» Stored entries:
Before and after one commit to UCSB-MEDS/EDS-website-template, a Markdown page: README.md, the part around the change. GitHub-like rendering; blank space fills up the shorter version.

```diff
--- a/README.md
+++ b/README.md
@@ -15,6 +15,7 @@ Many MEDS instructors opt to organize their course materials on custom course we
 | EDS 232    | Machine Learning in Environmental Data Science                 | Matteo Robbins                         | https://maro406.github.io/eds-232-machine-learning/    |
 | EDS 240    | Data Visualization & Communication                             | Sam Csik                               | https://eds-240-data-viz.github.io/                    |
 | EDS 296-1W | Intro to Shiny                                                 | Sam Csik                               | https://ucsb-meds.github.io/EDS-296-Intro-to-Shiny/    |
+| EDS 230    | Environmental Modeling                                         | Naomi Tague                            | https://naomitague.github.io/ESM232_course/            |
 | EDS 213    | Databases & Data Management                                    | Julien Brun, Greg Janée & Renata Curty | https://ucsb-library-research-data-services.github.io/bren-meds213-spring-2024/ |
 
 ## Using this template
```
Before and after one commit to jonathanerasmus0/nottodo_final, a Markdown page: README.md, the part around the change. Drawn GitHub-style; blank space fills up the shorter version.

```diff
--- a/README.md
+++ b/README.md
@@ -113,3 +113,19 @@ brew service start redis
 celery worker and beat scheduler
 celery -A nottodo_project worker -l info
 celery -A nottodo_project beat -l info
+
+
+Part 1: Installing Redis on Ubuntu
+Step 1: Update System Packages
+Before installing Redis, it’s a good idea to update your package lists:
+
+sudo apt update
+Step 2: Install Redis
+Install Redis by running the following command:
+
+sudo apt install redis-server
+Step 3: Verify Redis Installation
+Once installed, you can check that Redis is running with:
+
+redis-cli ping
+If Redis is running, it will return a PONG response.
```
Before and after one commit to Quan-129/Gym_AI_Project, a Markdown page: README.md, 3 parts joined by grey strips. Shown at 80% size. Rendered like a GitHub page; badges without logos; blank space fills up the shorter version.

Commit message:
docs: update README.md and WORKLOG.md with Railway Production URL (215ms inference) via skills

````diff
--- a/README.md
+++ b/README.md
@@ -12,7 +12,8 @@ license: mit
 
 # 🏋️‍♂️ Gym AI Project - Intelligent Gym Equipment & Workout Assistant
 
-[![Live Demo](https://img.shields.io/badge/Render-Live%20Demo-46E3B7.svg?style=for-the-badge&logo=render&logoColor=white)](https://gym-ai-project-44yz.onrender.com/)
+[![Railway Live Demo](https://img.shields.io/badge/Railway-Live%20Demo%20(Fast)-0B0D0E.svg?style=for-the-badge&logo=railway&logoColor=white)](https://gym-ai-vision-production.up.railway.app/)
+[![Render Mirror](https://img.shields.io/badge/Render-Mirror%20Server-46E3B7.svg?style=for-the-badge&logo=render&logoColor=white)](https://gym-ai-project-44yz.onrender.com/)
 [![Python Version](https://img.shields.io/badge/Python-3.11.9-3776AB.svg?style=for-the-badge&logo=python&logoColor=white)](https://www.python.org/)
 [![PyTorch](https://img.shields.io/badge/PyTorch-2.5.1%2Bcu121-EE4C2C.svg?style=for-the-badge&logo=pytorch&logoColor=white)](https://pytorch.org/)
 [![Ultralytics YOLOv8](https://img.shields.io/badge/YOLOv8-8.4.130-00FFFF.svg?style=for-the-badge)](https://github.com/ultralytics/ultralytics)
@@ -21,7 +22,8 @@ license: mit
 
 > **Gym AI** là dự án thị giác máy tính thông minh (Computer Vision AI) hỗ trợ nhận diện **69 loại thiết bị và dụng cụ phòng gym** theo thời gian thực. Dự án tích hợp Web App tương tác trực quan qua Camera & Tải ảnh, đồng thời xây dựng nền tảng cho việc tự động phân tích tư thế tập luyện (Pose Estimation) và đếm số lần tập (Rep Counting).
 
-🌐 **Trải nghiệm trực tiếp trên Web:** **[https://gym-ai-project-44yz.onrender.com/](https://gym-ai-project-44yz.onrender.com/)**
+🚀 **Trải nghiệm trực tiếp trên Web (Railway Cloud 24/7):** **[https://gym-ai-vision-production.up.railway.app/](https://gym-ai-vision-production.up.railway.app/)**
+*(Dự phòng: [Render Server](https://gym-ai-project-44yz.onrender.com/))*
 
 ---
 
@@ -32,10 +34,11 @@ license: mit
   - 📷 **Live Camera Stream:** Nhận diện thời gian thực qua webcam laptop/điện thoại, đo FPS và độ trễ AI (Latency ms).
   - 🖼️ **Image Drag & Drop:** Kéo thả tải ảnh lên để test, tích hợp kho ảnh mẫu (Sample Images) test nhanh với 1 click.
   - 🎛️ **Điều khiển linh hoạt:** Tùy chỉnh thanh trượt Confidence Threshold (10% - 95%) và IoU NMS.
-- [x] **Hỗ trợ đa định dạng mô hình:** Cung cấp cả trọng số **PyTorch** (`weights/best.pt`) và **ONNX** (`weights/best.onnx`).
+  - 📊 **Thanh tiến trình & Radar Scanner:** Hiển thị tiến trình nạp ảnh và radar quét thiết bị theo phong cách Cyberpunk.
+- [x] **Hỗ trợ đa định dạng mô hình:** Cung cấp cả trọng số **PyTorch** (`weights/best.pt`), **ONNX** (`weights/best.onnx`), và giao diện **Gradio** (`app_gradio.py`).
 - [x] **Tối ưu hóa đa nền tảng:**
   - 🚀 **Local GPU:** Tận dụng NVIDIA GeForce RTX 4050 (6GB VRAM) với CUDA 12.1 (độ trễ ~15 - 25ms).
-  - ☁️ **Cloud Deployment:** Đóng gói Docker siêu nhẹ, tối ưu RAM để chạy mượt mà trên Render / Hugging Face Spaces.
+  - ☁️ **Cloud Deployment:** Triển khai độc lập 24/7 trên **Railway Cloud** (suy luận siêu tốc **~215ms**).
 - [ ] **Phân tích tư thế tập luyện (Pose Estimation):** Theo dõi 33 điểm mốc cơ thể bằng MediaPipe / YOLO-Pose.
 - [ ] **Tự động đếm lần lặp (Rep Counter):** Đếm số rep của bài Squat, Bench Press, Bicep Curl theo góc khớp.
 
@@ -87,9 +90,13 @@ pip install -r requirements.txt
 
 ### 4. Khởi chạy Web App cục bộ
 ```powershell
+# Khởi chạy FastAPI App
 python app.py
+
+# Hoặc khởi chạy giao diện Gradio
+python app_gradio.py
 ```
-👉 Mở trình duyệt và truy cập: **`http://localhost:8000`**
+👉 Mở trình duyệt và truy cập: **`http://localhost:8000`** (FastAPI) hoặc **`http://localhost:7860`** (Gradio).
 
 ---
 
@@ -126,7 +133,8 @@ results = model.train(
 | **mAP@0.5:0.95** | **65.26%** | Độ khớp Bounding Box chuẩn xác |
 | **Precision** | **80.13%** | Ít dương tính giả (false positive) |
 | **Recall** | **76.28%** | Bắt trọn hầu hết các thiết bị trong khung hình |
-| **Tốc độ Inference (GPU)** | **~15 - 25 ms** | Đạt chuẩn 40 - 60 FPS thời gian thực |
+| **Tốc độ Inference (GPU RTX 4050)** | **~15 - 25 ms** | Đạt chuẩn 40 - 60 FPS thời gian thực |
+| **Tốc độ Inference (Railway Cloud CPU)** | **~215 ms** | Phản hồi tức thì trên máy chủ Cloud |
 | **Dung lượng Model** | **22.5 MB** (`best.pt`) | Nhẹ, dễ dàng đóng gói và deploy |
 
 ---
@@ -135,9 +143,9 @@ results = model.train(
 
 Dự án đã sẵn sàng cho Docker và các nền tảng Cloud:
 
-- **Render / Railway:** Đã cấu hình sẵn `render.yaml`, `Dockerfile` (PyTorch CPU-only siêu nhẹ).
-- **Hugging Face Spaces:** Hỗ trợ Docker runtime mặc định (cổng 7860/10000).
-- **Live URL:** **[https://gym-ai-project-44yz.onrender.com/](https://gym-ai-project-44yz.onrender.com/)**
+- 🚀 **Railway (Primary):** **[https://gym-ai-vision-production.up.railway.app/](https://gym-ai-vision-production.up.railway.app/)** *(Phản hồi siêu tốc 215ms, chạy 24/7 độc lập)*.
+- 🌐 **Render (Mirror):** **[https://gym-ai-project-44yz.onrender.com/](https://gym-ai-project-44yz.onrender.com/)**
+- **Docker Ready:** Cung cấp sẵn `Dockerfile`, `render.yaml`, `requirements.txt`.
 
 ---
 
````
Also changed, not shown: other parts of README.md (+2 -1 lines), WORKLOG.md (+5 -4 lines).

» Work required: Please return every line in the data that includes the string "Live".

» Response:
-[![Live Demo](https://img.shields.io/badge/Render-Live%20Demo-46E3B7.svg?style=for-the-badge&logo=render&logoColor=white)](https://gym-ai-project-44yz.onrender.com/)
+[![Railway Live Demo](https://img.shields.io/badge/Railway-Live%20Demo%20(Fast)-0B0D0E.svg?style=for-the-badge&logo=railway&logoColor=white)](https://gym-ai-vision-production.up.railway.app/)
   - 📷 **Live Camera Stream:** Nhận diện thời gian thực qua webcam laptop/điện thoại, đo FPS và độ trễ AI (Latency ms).
-- **Live URL:** **[https://gym-ai-project-44yz.onrender.com/](https://gym-ai-project-44yz.onrender.com/)**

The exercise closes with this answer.